Prince of Wales Museum
Next January may be my last in Bombay. After having shocked my senses by the sharp contrast between spirited Goa, sleepy town in Himalayas to the constant humming of mechanical Mumbai, I realized than it would soon be time to pack bags. There will be no more hum from the streets of the traffic, no more distant cheer of kids playing in Xavier’s during breaktime and no more view of Azad Maidan with the Victoria terminus beyond, lit up, sometimes garishly…but lit up. And..no more getting caught in traffic snarls on the Esplanade.
I have crossed Prince of Wales museum many times while traveling to Colaba. It is situated near Gateway of India and Taj hotel. Winters are a time when you would see huge colorful butterflies which may have escaped over its stone walls to the green patch between the road dividers. Never did I feel like visiting across the walls… until today. I have had a rather high overdose of museum visits in India to every city or town I’ve been. The museum manages to fit into ever itinerary planned to the point, I started avoiding it altogether. My impression of a museum is a dusty, lonely and empty place with bored people strolling through with a sleepy guard for company. Today that changed. The guard at the counter was the sweetest employee I’ve come across in a public place. He asked whether I wanted to take the audio tour as well, which I refused for today, but decided to note that for future.
My first stop was the sculpture galley. After having seen the sculpture gallery in National museum in Delhi countless times, I wasn’t so impressed by the collection, nor were the sculptures as ornate as the ones in Madras. The “Saraswati” was the one that caught my attention. Limestone, basalt, sandstone and marble, explained a note about the collection. I moved next to the prints gallery, where “Carla Caves” drawn in meticulous perfection in perspective left me gaping for a while. Mentally I decided to give up teaching how to draw! How does one reach this perfection, ever? J Forbes. 1700s something. Just ahead a table and a placard announced a print making session. Some of us caught an artist etching on a piece of sun board with a triangular tool. Another person was applying print ink onto a mould, making a mess of the table and his hands.
“Today’s the first day.” said the boy at the counter.
I followed the crowd into the next gallery which was an assortment of a personal collection. Many family photographs were placed above the pieces. The strong silent gaze of a strikingly stunning man seemed to follow me around. Below the photograph was written “around 1940”. Before stepping out of the gallery I read the name: Karl Khandalavala.

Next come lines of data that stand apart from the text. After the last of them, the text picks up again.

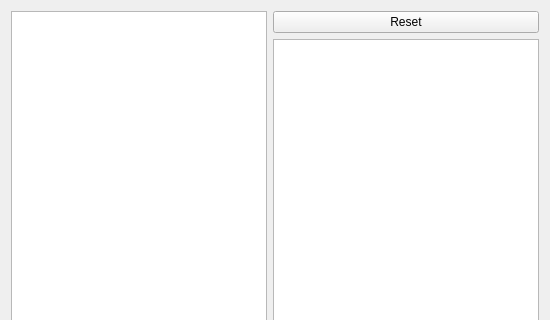
Qt form chesswindow.ui (Rattlesnek/ICP) before a commit; both pictures show x 0 to 550 and y 0 to 320 of the 550 by 519 pixel window.
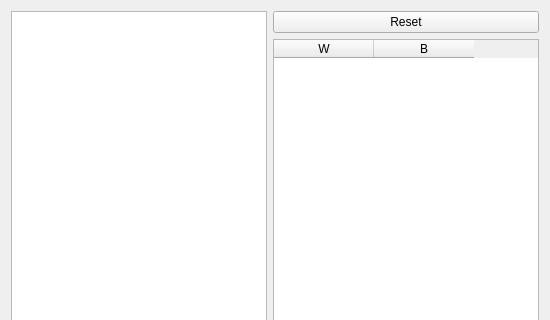
The same form after that commit.

Patch:
```diff
--- a/chesswindow.ui
+++ b/chesswindow.ui
@@ -36,14 +36,35 @@
       </widget>
      </item>
      <item>
-      <widget class="QTextEdit" name="log">
-       <property name="html">
-        <string>&lt;!DOCTYPE HTML PUBLIC &quot;-//W3C//DTD HTML 4.0//EN&quot; &quot;http://www.w3.org/TR/REC-html40/strict.dtd&quot;&gt;
-&lt;html&gt;&lt;head&gt;&lt;meta name=&quot;qrichtext&quot; content=&quot;1&quot; /&gt;&lt;style type=&quot;text/css&quot;&gt;
-p, li { white-space: pre-wrap; }
-&lt;/style&gt;&lt;/head&gt;&lt;body style=&quot; font-family:'MS Shell Dlg 2'; font-size:7.8pt; font-weight:400; font-style:normal;&quot;&gt;
-&lt;p style=&quot;-qt-paragraph-type:empty; margin-top:0px; margin-bottom:0px; margin-left:0px; margin-right:0px; -qt-block-indent:0; text-indent:0px;&quot;&gt;&lt;br /&gt;&lt;/p&gt;&lt;/body&gt;&lt;/html&gt;</string>
+      <widget class="QTableWidget" name="log2">
+       <property name="sizePolicy">
+        <sizepolicy hsizetype="Minimum" vsizetype="Minimum">
+         <horstretch>0</horstretch>
+         <verstretch>0</verstretch>
+        </sizepolicy>
        </property>
+       <property name="minimumSize">
+        <size>
+         <width>199</width>
+         <height>0</height>
+        </size>
+       </property>
+       <property name="maximumSize">
+        <size>
+         <width>16777215</width>
+         <height>16777215</height>
+        </size>
+       </property>
+       <column>
+        <property name="text">
+         <string>W</string>
+        </property>
+       </column>
+       <column>
+        <property name="text">
+         <string>B</string>
+        </property>
+       </column>
       </widget>
      </item>
      <item>
```
Left out of the diff: 12 changed lines with no effect on the pictures.
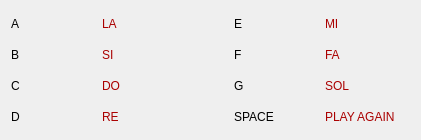
The window that ear_helper/ui/shortcuts.ui (natanfrost/py) describes before a commit, drawn with Qt 5.
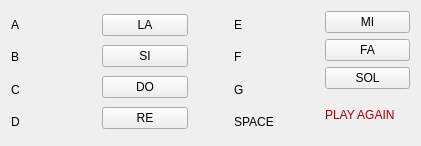
The same window after the commit.

Commit message: modified:   ear_helper/events.py  	modified:   ear_helper/events.pyc  	deleted:    ear_helper/frm_shortcuts.py  	modified:   ear_helper/main.py  	modified:   ear_helper/main.pyc  	deleted:    ear_helper/main_new.py  	deleted:    ear_helper/main_old.py  	new file:   ear_helper/set_up_training.py  	new file:   ear_helper/set_up_training.pyc  	new file:   ear_helper/shortcuts.py  	new file:   ear_helper/shortcuts.pyc  	new file:   ear_helper/ui/set_up_training.ui 	modified:   ear_helper/ui/shortcuts.ui

What changed in the file:
```diff
--- a/ear_helper/ui/shortcuts.ui
+++ b/ear_helper/ui/shortcuts.ui
@@ -7,7 +7,7 @@
     <x>0</x>
     <y>0</y>
     <width>421</width>
-    <height>140</height>
+    <height>146</height>
    </rect>
   </property>
   <property name="windowTitle">
@@ -22,138 +22,6 @@
   <layout class="QGridLayout" name="gridLayout_2">
    <item row="0" column="4">
     <layout class="QGridLayout" name="gridLayout_5">
-     <item row="2" column="0">
-      <widget class="QLabel" name="label_14">
-       <property name="palette">
-        <palette>
-         <active>
-          <colorrole role="WindowText">
-           <brush brushstyle="SolidPattern">
-            <color alpha="255">
-             <red>170</red>
-             <green>0</green>
-             <blue>0</blue>
-            </color>
-           </brush>
-          </colorrole>
-         </active>
-         <inactive>
-          <colorrole role="WindowText">
-           <brush brushstyle="SolidPattern">
-            <color alpha="255">
-             <red>170</red>
-             <green>0</green>
-             <blue>0</blue>
-            </color>
-           </brush>
-          </colorrole>
-         </inactive>
-         <disabled>
-          <colorrole role="WindowText">
-           <brush brushstyle="SolidPattern">
-            <color alpha="255">
-             <red>137</red>
-             <green>134</green>
-             <blue>129</blue>
-            </color>
-           </brush>
-          </colorrole>
-         </disabled>
-        </palette>
-       </property>
-       <property name="text">
-        <string>SOL</string>
-       </property>
-      </widget>
-     </item>
-     <item row="0" column="0">
-      <widget class="QLabel" name="label_12">
-       <property name="palette">
-        <palette>
-         <active>
-          <colorrole role="WindowText">
-           <brush brushstyle="SolidPattern">
-            <color alpha="255">
-             <red>170</red>
-             <green>0</green>
-             <blue>0</blue>
-            </color>
-           </brush>
-          </colorrole>
-         </active>
-         <inactive>
-          <colorrole role="WindowText">
-           <brush brushstyle="SolidPattern">
-            <color alpha="255">
-             <red>170</red>
-             <green>0</green>
-             <blue>0</blue>
-            </color>
-           </brush>
-          </colorrole>
-         </inactive>
-         <disabled>
-          <colorrole role="WindowText">
-           <brush brushstyle="SolidPattern">
-            <color alpha="255">
-             <red>137</red>
-             <green>134</green>
-             <blue>129</blue>
-            </color>
-           </brush>
-          </colorrole>
-         </disabled>
-        </palette>
-       </property>
-       <property name="text">
-        <string>MI</string>
-       </property>
-      </widget>
-     </item>
-     <item row="1" column="0">
-      <widget class="QLabel" name="label_13">
-       <property name="palette">
-        <palette>
-         <active>
-          <colorrole role="WindowText">
-           <brush brushstyle="SolidPattern">
-            <color alpha="255">
-             <red>170</red>
-             <green>0</green>
-             <blue>0</blue>
-            </color>
-           </brush>
-          </colorrole>
-         </active>
-         <inactive>
-          <colorrole role="WindowText">
-           <brush brushstyle="SolidPattern">
-            <color alpha="255">
-             <red>170</red>
-             <green>0</green>
-             <blue>0</blue>
-            </color>
-           </brush>
-          </colorrole>
-         </inactive>
-         <disabled>
-          <colorrole role="WindowText">
-           <brush brushstyle="SolidPattern">
-            <color alpha="255">
-             <red>137</red>
-             <green>134</green>
-             <blue>129</blue>
-            </color>
-           </brush>
-          </colorrole>
-         </disabled>
-        </palette>
-       </property>
-       <property name="text">
-        <string>FA</string>
-       </property>
-      </widget>
-     </item>
      <item row="3" column="0">
       <widget class="QLabel" name="label_16">
        <property name="palette">
@@ -198,6 +66,27 @@
        </property>
       </widget>
      </item>
+     <item row="0" column="0">
+      <widget class="QPushButton" name="btn_mi">
+       <property name="text">
+        <string>MI</string>
+       </property>
+      </widget>
+     </item>
+     <item row="1" column="0">
+      <widget class="QPushButton" name="btn_fa">
+       <property name="text">
+        <string>FA</string>
+       </property>
+      </widget>
+     </item>
+     <item row="2" column="0">
+      <widget class="QPushButton" name="btn_sol">
+       <property name="text">
+        <string>SOL</string>
+       </property>
+      </widget>
+     </item>
     </layout>
    </item>
    <item row="0" column="3">
@@ -234,177 +123,35 @@
    </item>
    <item row="0" column="1">
     <layout class="QGridLayout" name="gridLayout_3">
-     <item row="1" column="0">
-      <widget class="QLabel" name="label_6">
-       <property name="palette">
-        <palette>
-         <active>
-          <colorrole role="WindowText">
-           <brush brushstyle="SolidPattern">
-            <color alpha="255">
-             <red>170</red>
-             <green>0</green>
-             <blue>0</blue>
-            </color>
-           </brush>
-          </colorrole>
-         </active>
-         <inactive>
-          <colorrole role="WindowText">
-           <brush brushstyle="SolidPattern">
-            <color alpha="255">
-             <red>170</red>
-             <green>0</green>
-             <blue>0</blue>
-            </color>
-           </brush>
-          </colorrole>
-         </inactive>
-         <disabled>
-          <colorrole role="WindowText">
-           <brush brushstyle="SolidPattern">
-            <color alpha="255">
-             <red>137</red>
-             <green>134</green>
-             <blue>129</blue>
-            </color>
-           </brush>
-          </colorrole>
-         </disabled>
-        </palette>
-       </property>
-       <property name="text">
-        <string>SI</string>
-       </property>
-      </widget>
-     </item>
      <item row="0" column="0">
-      <widget class="QLabel" name="label_5">
-       <property name="palette">
-        <palette>
-         <active>
-          <colorrole role="WindowText">
-           <brush brushstyle="SolidPattern">
-            <color alpha="255">
-             <red>170</red>
-             <green>0</green>
-             <blue>0</blue>
-            </color>
-           </brush>
-          </colorrole>
-         </active>
-         <inactive>
-          <colorrole role="WindowText">
-           <brush brushstyle="SolidPattern">
-            <color alpha="255">
-             <red>170</red>
-             <green>0</green>
-             <blue>0</blue>
-            </color>
-           </brush>
-          </colorrole>
-         </inactive>
-         <disabled>
-          <colorrole role="WindowText">
-           <brush brushstyle="SolidPattern">
-            <color alpha="255">
-             <red>137</red>
-             <green>134</green>
-             <blue>129</blue>
-            </color>
-           </brush>
-          </colorrole>
-         </disabled>
-        </palette>
+      <widget class="QPushButton" name="btn_la">
+       <property name="toolTip">
+        <string comment="Push to play note" extracomment="Push to play note"/>
        </property>
        <property name="text">
         <string>LA</string>
        </property>
+       <property name="flat">
+        <bool>false</bool>
+       </property>
+      </widget>
+     </item>
+     <item row="1" column="0">
+      <widget class="QPushButton" name="btn_si">
+       <property name="text">
+        <string>SI</string>
+       </property>
       </widget>
      </item>
      <item row="2" column="0">
-      <widget class="QLabel" name="label_7">
-       <property name="palette">
-        <palette>
-         <active>
-          <colorrole role="WindowText">
-           <brush brushstyle="SolidPattern">
-            <color alpha="255">
-             <red>170</red>
-             <green>0</green>
-             <blue>0</blue>
-            </color>
-           </brush>
-          </colorrole>
-         </active>
-         <inactive>
-          <colorrole role="WindowText">
-           <brush brushstyle="SolidPattern">
-            <color alpha="255">
-             <red>170</red>
-             <green>0</green>
-             <blue>0</blue>
-            </color>
-           </brush>
-          </colorrole>
-         </inactive>
-         <disabled>
-          <colorrole role="WindowText">
-           <brush brushstyle="SolidPattern">
-            <color alpha="255">
-             <red>137</red>
-             <green>134</green>
-             <blue>129</blue>
-            </color>
-           </brush>
-          </colorrole>
-         </disabled>
-        </palette>
-       </property>
+      <widget class="QPushButton" name="btn_do">
        <property name="text">
         <string>DO</string>
        </property>
       </widget>
      </item>
      <item row="3" column="0">
-      <widget class="QLabel" name="label_8">
-       <property name="palette">
-        <palette>
-         <active>
-          <colorrole role="WindowText">
-           <brush brushstyle="SolidPattern">
-            <color alpha="255">
-             <red>170</red>
-             <green>0</green>
-             <blue>0</blue>
-            </color>
-           </brush>
-          </colorrole>
-         </active>
-         <inactive>
-          <colorrole role="WindowText">
-           <brush brushstyle="SolidPattern">
-            <color alpha="255">
-             <red>170</red>
-             <green>0</green>
-             <blue>0</blue>
-            </color>
-           </brush>
-          </colorrole>
-         </inactive>
-         <disabled>
-          <colorrole role="WindowText">
-           <brush brushstyle="SolidPattern">
-            <color alpha="255">
-             <red>137</red>
-             <green>134</green>
-             <blue>129</blue>
-            </color>
-           </brush>
-          </colorrole>
-         </disabled>
-        </palette>
-       </property>
+      <widget class="QPushButton" name="btn_re">
        <property name="text">
         <string>RE</string>
        </property>
```
Left out of the diff: 14 changed lines with no effect on the pictures. The commit also changes 12 other files.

I breezed through the coin exhibit and that of Baluchari saris. My next stop was the exhibition of Alice Boner, a Swiss sculptor who had once lived in India . Her marble sculpture of a visage of a man she admired, resembled very much herself. I felt she gave her own forehead and chin to that form. Her connection to India was evident through a series of photographs of Uday Shankar dance troupe, among them a still young Ravi Shankar. Most interesting was her journal of work on display along with her camera and notebook. In an interesting painting, she had managed to breakdown a complex Indian sculpture into its basic geometric form, a pentagon in this one and a hexagon in another.
The next floor was dedicated to china and fine porcelain. Most of the collection seemed to be donated by Dorab Tata. I drifted through admiring the pieces, a relief of a king and his soldiers in fine ivory; fine Wedgewood; the cameos and then reached the jade. One could but visualize an opulent setting amongst which these pieces would have once rested. Could it have been the Esplanade house; that forgotten carved beauty across the gym? Would visitors coming from various parts of the world have also admired these pieces? Maybe brought some? I looked at the jade collection contributed by Sir Ratan Tata. I tried to imagine why a man would want to share such objects of beauty with rest of the world, when it could give eternal pleasure in solitude. I looked at the asymmetrical intricately carved green jade at the end of the display. And then my eyes followed the amethyst still in the rough, the malachite pieces and the rock crystals…
I was lost in the reverie when I suddenly noticed the clock. This impromptu visit had to be cut short. I quickly made way out of the gates fast in steps with another tourist; he turned towards Colaba, perhaps to explore rest of the city, while I turned in the opposite direction back home.